Tuesday May 5:      ‘Tragedy’, from Ancient Scripts and Modern Experience on The English Stage, Bruce Smith; Re-visit Kydd’s The Spanish Tragedy.

Thursday, May 7:    Edith Hall, ‘Ancient Pantomime and the Rise of Ballet’, in New Directions in Ancient Pantomime, Edith Hall, Rosie Wyles, eds. 


Tuesday, May 12:   The rise of Opera: {reading TBA}


Part Three: Consuming Antiquity


Thursday, May 14:  Raising Classical Englishmen: ‘Getting into the Classical Mode’ from Fabricating the Antique, Vicci Coltman;  ‘Virtue made Visible’ - from Classical Culture and the Idea of Rome in 18th century England, Philip Ayers; Re-visit Joseph Addison’s Cato.


Tuesday, May 19:   ‘The Heyday of Collecting’: Read ‘Ten Collections of the Second Half of the 18th Century’ and ‘Greek Antiquities’, both from  Jonathan Scott: The Pleasures of Antiquity.                         


Thursday, May 21:  Greek Revival; Read from Mordant Crook, The Greek Revival, for a solid summary of the opening of Greece.   Read Johnson, Dionysus in (17)69

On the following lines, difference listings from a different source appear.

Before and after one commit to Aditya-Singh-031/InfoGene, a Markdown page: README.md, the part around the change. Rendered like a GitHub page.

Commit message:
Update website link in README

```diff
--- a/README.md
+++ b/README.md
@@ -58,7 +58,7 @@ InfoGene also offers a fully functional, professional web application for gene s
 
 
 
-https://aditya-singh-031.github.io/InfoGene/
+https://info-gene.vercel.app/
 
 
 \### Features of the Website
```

Tuesday, May 26:   The Grand Tourists; Read ‘Rational Travelers’, from Robert Eisner, The History and Literature of Travel to Greece;  third project:   choose a grand tourist, and share what they went looking for as travelers to an antique land. 


Part Four:   Manufacturing Antiquity

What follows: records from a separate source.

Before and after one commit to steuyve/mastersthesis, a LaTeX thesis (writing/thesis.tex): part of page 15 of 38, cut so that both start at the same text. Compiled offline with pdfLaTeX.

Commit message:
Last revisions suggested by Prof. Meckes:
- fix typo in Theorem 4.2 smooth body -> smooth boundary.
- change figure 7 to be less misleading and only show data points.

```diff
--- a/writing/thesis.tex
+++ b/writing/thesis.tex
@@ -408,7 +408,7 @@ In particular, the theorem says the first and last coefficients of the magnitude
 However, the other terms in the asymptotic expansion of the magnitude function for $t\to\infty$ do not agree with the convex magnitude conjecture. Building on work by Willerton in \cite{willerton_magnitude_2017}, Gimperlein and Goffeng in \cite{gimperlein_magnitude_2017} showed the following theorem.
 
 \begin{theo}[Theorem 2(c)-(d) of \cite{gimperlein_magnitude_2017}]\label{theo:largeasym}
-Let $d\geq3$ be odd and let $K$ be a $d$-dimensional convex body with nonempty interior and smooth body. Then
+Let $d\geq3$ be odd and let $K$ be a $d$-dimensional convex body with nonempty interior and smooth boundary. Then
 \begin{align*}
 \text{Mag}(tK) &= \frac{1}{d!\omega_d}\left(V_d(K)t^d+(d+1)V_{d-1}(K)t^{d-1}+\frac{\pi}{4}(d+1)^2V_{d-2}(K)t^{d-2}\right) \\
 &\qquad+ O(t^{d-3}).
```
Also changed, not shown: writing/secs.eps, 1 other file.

Thursday, May 28:  Read ‘The Natural Body’, from Done into Dance, Ann Daly; and Carole Kew’s ‘From Weimar Movement Choir to Nazi Community Dance: the Rise and Fall of Rudolf Laban’s Festkultur’. (online)


Tuesday, June 2: Fourth Project: survey a modernist production (Craig, Yeats, Wigman, Reinhardt, Duncan, etc) and describe how the aesthetic of antiquity was used.

Thursday, June 4:  Read - Ancient Rome in Modern Italy: Mussolini’s manipulation of Roman History in the Monstra Augustia della Romanitá; Annie Esme Lewine; and Marla Stone, A Flexible Rome:  Fascism and the cult of Romanitá


Final Paper Due: Friday, June 12


Catalog Description: 
Methods and techniques of research, interpretation, and writing in theatre history. Relationship of theatre arts to culture in diverse periods and places.
Last updated: 
January 28, 2020 - 10:00pm